The special effects seemed pretty dazzling in 1976, too, but they won't look very spectacular by our modern CGI standards. In particular, the miniature sets and models in the first half of the movie look too much like what they are--corny little miniature sets and models. Still, they serve their purpose. The opening sequences in the fully enclosed city are fascinating, the city looking like one of today's typical shopping malls, and, amazingly, the hairstyles of three hundred years from now appear identical to ones worn in the Seventies. Coincidence, I suppose. The actual run, the escape from the city to a better place, remains exciting. And the last part of the film, while derivative of "Planet of the Apes," at least looks good, the sets seeming far more real than the miniatures at the beginning. The final resolution is a decided let down, though, and may have viewers shaking their heads in disbelief.

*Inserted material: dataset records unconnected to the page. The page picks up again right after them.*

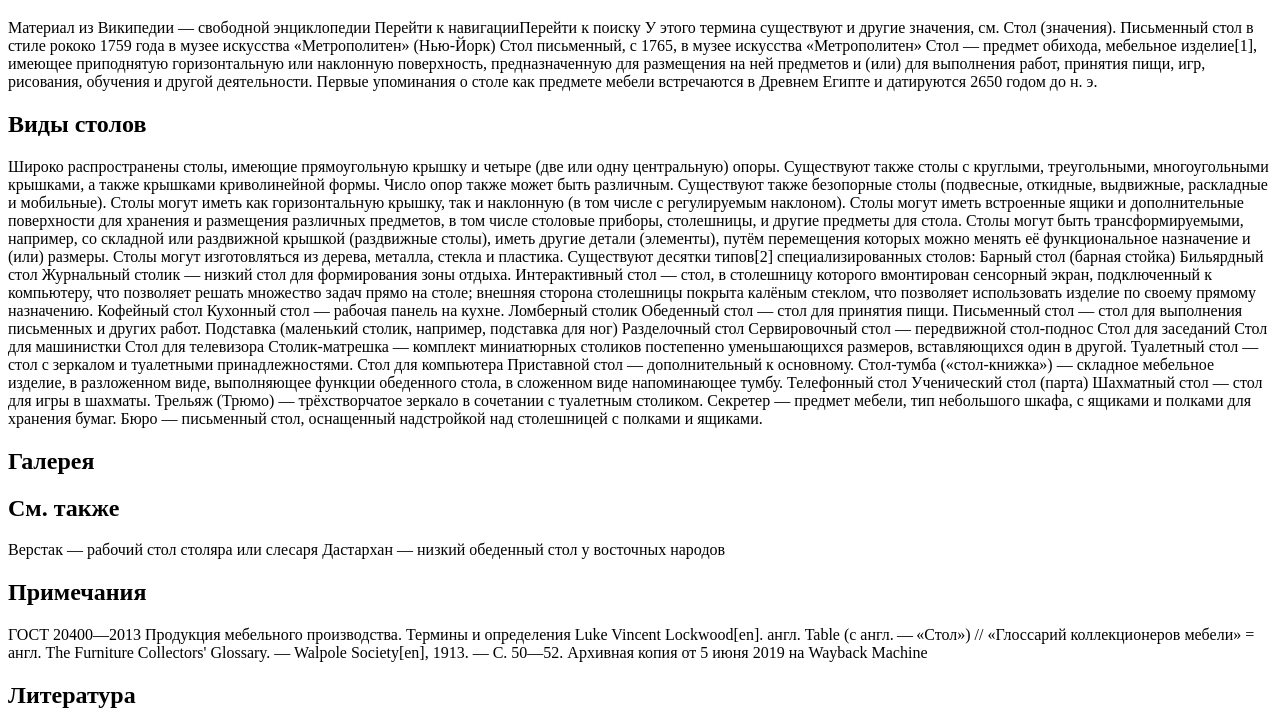
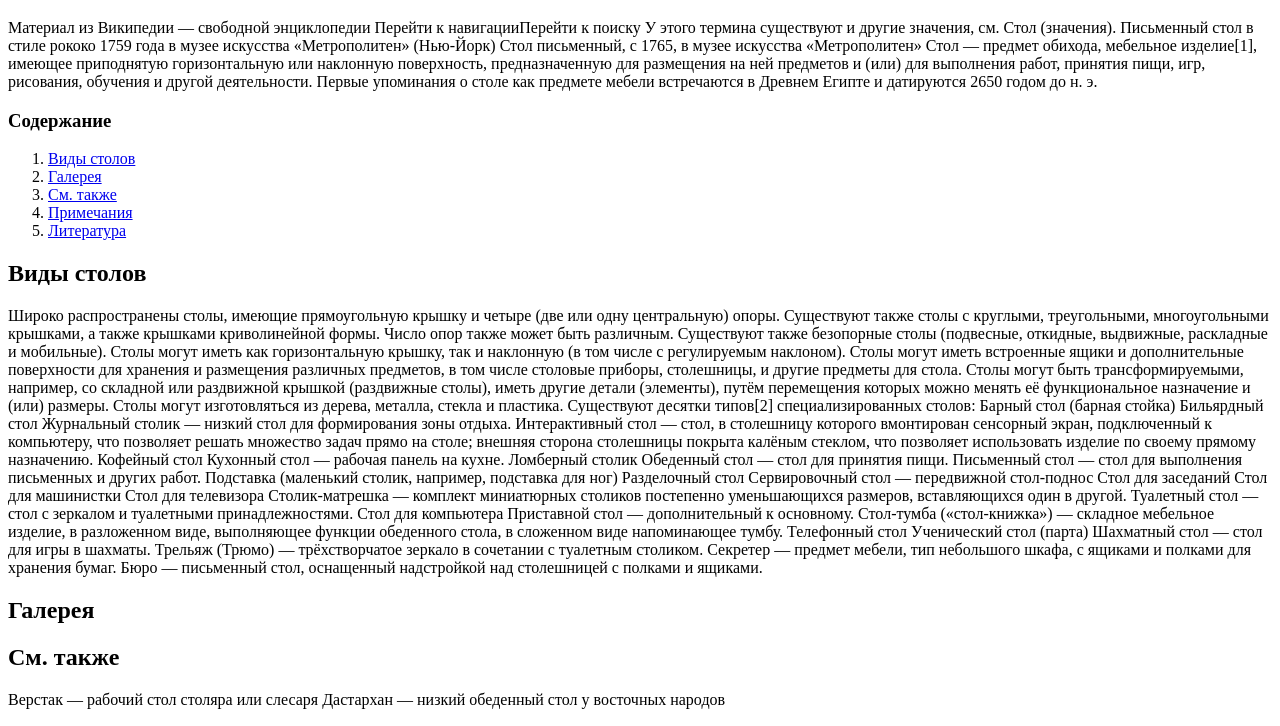
Before and after one commit to NattaIvanova/task-navi, a plain HTML site: page index.html in a window 1280 px wide. Shown: the part 61-787 px from the top of the page. Drawn offline with Linux system fonts and the light colour scheme.

Commit message:
release 1

```diff
--- a/index.html
+++ b/index.html
@@ -14,16 +14,20 @@
     Стол письменный, с 1765, в музее искусства «Метрополитен»
     Стол — предмет обихода, мебельное изделие[1], имеющее приподнятую горизонтальную или наклонную поверхность, предназначенную для размещения на ней предметов и (или) для выполнения работ, принятия пищи, игр, рисования, обучения и другой деятельности.
     Первые упоминания о столе как предмете мебели встречаются в Древнем Египте и датируются 2650 годом до н. э.</p>
-  <h2>Виды столов</h2>
+  <h3>Содержание</h3>
+  <ol type="1">
+    <li><a href="#table view">Виды столов</a></li>
+    <li><a href="#gallery">Галерея</a></li>
+    <li><a href="#view">См. также</a></li>
+    <li><a href="#notes">Примечания</a></li>
+    <li><a href="#letter">Литература</a></li>
+  </ol>
+    <h2 id="table view">Виды столов</h2>
   <p>Широко распространены столы, имеющие прямоугольную крышку и четыре (две или одну центральную) опоры. Существуют также столы с круглыми, треугольными, многоугольными крышками, а также крышками криволинейной формы. Число опор также может быть различным. Существуют также безопорные столы (подвесные, откидные, выдвижные, раскладные и мобильные). Столы могут иметь как горизонтальную крышку, так и наклонную (в том числе с регулируемым наклоном).
-
-    Столы могут иметь встроенные ящики и дополнительные поверхности для хранения и размещения различных предметов, в том числе столовые приборы, столешницы, и другие предметы для стола.
-
-    Столы могут быть трансформируемыми, например, со складной или раздвижной крышкой (раздвижные столы), иметь другие детали (элементы), путём перемещения которых можно менять её функциональное назначение и (или) размеры. Столы могут изготовляться из дерева, металла, стекла и пластика.
-
+ Столы могут иметь встроенные ящики и дополнительные поверхности для хранения и размещения различных предметов, в том числе столовые приборы, столешницы, и другие предметы для стола.
+   Столы могут быть трансформируемыми, например, со складной или раздвижной крышкой (раздвижные столы), иметь другие детали (элементы), путём перемещения которых можно менять её функциональное назначение и (или) размеры. Столы могут изготовляться из дерева, металла, стекла и пластика.
     Существуют десятки типов[2] специализированных столов:
-
-    Барный стол (барная стойка)
+   Барный стол (барная стойка)
     Бильярдный стол
     Журнальный столик — низкий стол для формирования зоны отдыха.
     Интерактивный стол — стол, в столешницу которого вмонтирован сенсорный экран, подключенный к компьютеру, что позволяет решать множество задач прямо на столе; внешняя сторона столешницы покрыта калёным стеклом, что позволяет использовать изделие по своему прямому назначению.
@@ -49,14 +53,14 @@
     Трельяж (Трюмо) — трёхстворчатое зеркало в сочетании с туалетным столиком.
     Секретер — предмет мебели, тип небольшого шкафа, с ящиками и полками для хранения бумаг.
     Бюро — письменный стол, оснащенный надстройкой над столешницей с полками и ящиками.</p>
-    <h2>Галерея</h2>
-    <h2>См. также</h2>
+    <h2 id="gallery">Галерея</h2>
+    <h2 id="view">См. также</h2>
     <p>Верстак — рабочий стол столяра или слесаря
       Дастархан — низкий обеденный стол у восточных народов</p>
-    <h2>Примечания</h2>
+    <h2 id="notes">Примечания</h2>
     <p> ГОСТ 20400—2013 Продукция мебельного производства. Термины и определения
       Luke Vincent Lockwood[en]. англ. Table (с англ. — «Стол») // «Глоссарий коллекционеров мебели» = англ. The Furniture Collectors' Glossary. — Walpole Society[en], 1913. — С. 50—52. Архивная копия от 5 июня 2019 на Wayback Machine</p>
-      <h2>Литература</h2>
+      <h2 id="letter">Литература</h2>
       <p>Буровик К. А. Стол // Красная книга вещей: Словарь. — М.: Экономика, 1996. — С. 195—198. — 215 с. — ISBN 5-282-01639-7.
         Буровик К. А. Стол // Популярная энциклопедия вещей. Исторический магазин. — М.: Дрофа-Плюс, 2004. — С. 144. — 192 с. — 5000 экз. — ISBN 5-9555-0279-3.
         Столы // Краткая энциклопедия домашнего хозяйства. Том 2. — М.: Большая советская энциклопедия, 1959. — С. 559. — 602 с.
```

Richard Jordan costars as Logan's friend and fellow sandman, who doggedly pursues him as he runs. We also find Farrah Fawcett-Majors featured in the cast as an air head, and Peter Ustinov appears toward the middle of the film as a dotty old man who steals the show.
I should also mention Jerry Goldsmith's musical score because it appears to be an amalgam of every sci-fi movie cliché in the book. It starts out sounding like Richard Strauss's fanfare from "Also Sprach Zarathustra," which Stanley Kubrick had used so successfully in "2001," and then goes on to more spacey tunes and effects. It's all very melodramatic and only supports the corniness of some of the film.
Nevertheless, the movie became popular enough to inspire a television series, and its fans remember it fondly. Viewers these days who have never seen it before may wonder what all the fuss was about, but "Logan's Run" continues to offer some delightful performances, some imaginative set designs, and a stab at social awareness. Maybe its ambitions outpace its performance, but at least it tries.
Warner Bros. offer the MGM film in its original aspect ratio of 2.40:1 widescreen Todd-AO, using a VC-1 encode and a single-layer BD25 for the high-definition Blu-ray transfer. The picture quality is OK, the showy costumes and cityscapes standing out distinctly, if not always as vividly as one would like. The fact is, even in high-def the image varies from smooth and clean to slightly gritty and noisy. The photography is soft-focused and the hues mostly pastels, so don't expect much more than subdued, sometimes washed-out looking colors despite the solid black levels. This soft-pastel look was the effect the filmmakers must have been going for, and that's what we get. Yet once you get away from the city sets and the colored lights, many of the outdoor shots look crystal clear.
The lossless Dolby TrueHD 5.1 soundtrack is an improvement over the lossy Dolby Digital, but that's still not saying much. Dialogue more often than not comes off pinched, choked, and nasal, and the overall balance is bright and forward, occasionally even edgy. The 5.1 mix puts a good deal of musical bloom and ambient crowd noise into the surround speakers, just not with much directionality.
WB use the extras from the previous DVD editions, again in standard def, including an audio commentary by director Michael Anderson, star Michael York, and costume designer Bill Thomas; plus a ten-minute vintage featurette on the making of the film. The featurette has seen better days. Rounding out the bonuses, we also get a generous thirty-two scene selections; a widescreen non-anamorphic theatrical trailer; English, French, Spanish, and German spoken languages; French and Spanish subtitles; and English and German captions for the hearing impaired
One can hardly hail "Logan's Run" as a landmark science-fiction film in the ranks of "2001," "Close Encounters," or "Star Wars," but it is thoughtful science fiction, nonetheless. Moreover, the movie's technology may look dated, but its ideas at least approach something meaningful. Sci-fi buffs, take heed.